The command server provided by liquidsoap is very convenient for manipulating a running instance of liquidsoap. However, no authentication mechanism are provided.

The telnet server has no authentication and listens by default on the localhost ( network interface, which means that it is accessible to any logged user on the machine.

Many users have expressed interest into setting up a secured access to the command server, using for instance user and password information. While we understand and share this need, we do not believe this is a task that lies into liquidsoap's scope.

An authentication mechanism is not something that should be implemented naively. Being SSH, HTTP login or any other mechanism, all these methods have been, at some point, exposed to security issues. Thus, implementing our own secure access would require a constant care about possible security issues.

Rather than doing our own home-made secure acces, we believe that our users should be able to define their own secure access to the command server, taking advantage of a mainstream authentication mechanism, for instance HTTP or SSH login.

In order to give an example of this approach, we show here how to create a SSH access to the command server.

SSH access to the command server

In this section, we create a SSH user that, when logging through SSH, has only access to the command server.

First, we enable the unix socket for the command server in liquidsoap:
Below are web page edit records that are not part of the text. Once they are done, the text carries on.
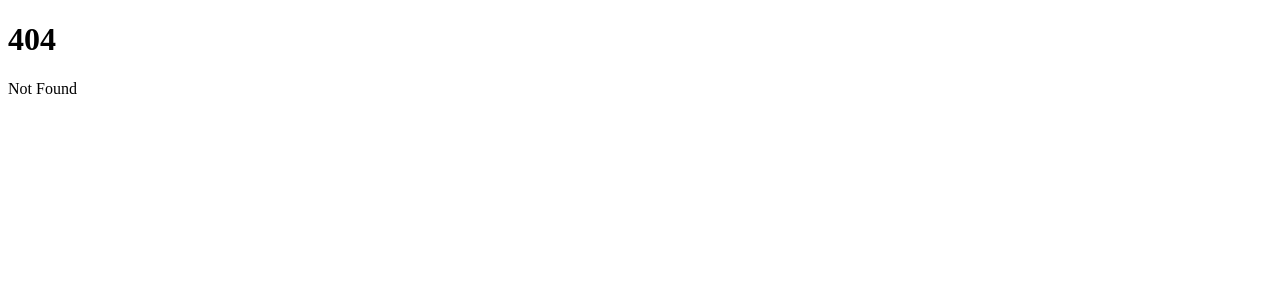
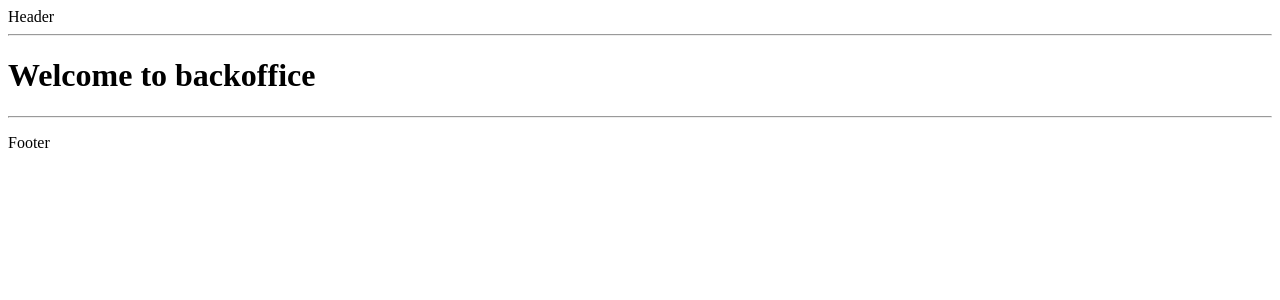
Before and after one commit to mohamedsek/thetiptop-web, a SvelteKit app: page /backoffice in a window 1280 px wide. Before the commit this address had no page. Shown: the top 300 px of the page. Built offline with nearby package versions, Linux system fonts and the light colour scheme.

Commit message:
app-structure: add backoffice structure

```diff
--- /dev/null
+++ b/src/lib/components/backoffice/BoFooter.svelte
@@ -0,0 +1,2 @@
+<hr>
+<p>Footer</p>
--- /dev/null
+++ b/src/lib/components/backoffice/BoHeader.svelte
@@ -0,0 +1,2 @@
+<p1>Header</p1>
+<hr>
--- /dev/null
+++ b/src/routes/(backoffice)/+layout.svelte
@@ -0,0 +1,9 @@
+<script>
+    import BoFooter from "$lib/components/backoffice/BoFooter.svelte";
+    import BoHeader from "$lib/components/backoffice/BoHeader.svelte";
+</script>
+
+
+<BoHeader></BoHeader>
+    <slot/>
+<BoFooter></BoFooter>
--- /dev/null
+++ b/src/routes/(backoffice)/backoffice/+page.svelte
@@ -0,0 +1 @@
+<h1>Welcome to backoffice</h1>
```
When started, liquidsoap will create a socket file /path/to/socket that can be used to interact with the command server. For instance, if your user has read and write rights on the socket file, you can do:

socat /path/to/socket -

The interface is then exactly the same has for the telnet server.

We define now a new “shell”. This shell is in fact the invokation of the socat command. Thus, we create a /usr/local/bin/liq_shell file with the following content:

# We test if the file is a socket, readable and writable.
if [ -S /path/to/socket ] && [ -w /path/to/socket ] && \
   [ -r /path/to/socket ]; then
  socat /path/to/socket -
# If not, we exit..
  exit 1

We set this file as executable, and we add it in the list of shells in /etc/shells.

Now, we create a user with the liq_shell as its shell:

adduser --shell /usr/local/bin/liq_shell liq-user

You also need to make sure that liq-user has read and write rights on the socket file.

Finally, when logging through ssh with liq-user, we get:

11:27 toots@leonard % ssh liq-user@localhost
liq-user@localhost's password: 
Linux leonard 2.6.32-4-amd64 #1 SMP Mon Apr 5 21:14:10 UTC 2010 x86_64

The programs included with the Debian GNU/Linux system are free software;
the exact distribution terms for each program are described in the
individual files in /usr/share/doc/*/copyright.

Debian GNU/Linux comes with ABSOLUTELY NO WARRANTY, to the extent
permitted by applicable law.
Last login: Tue Oct  5 11:26:52 2010 from localhost
Available commands:
| exit
| help [<command>]
| list
| quit
| request.alive
| request.all
| request.metadata <rid>
| request.on_air
| request.resolving
| request.trace <rid>
| uptime
| var.get <variable>
| var.list
| var.set <variable> = <value>
| version

Type "help <command>" for more information.
Connection to localhost closed.

This is an example of how you can use an existing secure access to secure the access to liquidsoap's command server. This way, you make sure that you are using a mainstream secure application, here SSH.

This example may be adapted similarly to use an online HTTP login mechanism, which is probably the most comment type of mechanism intented for the command line server.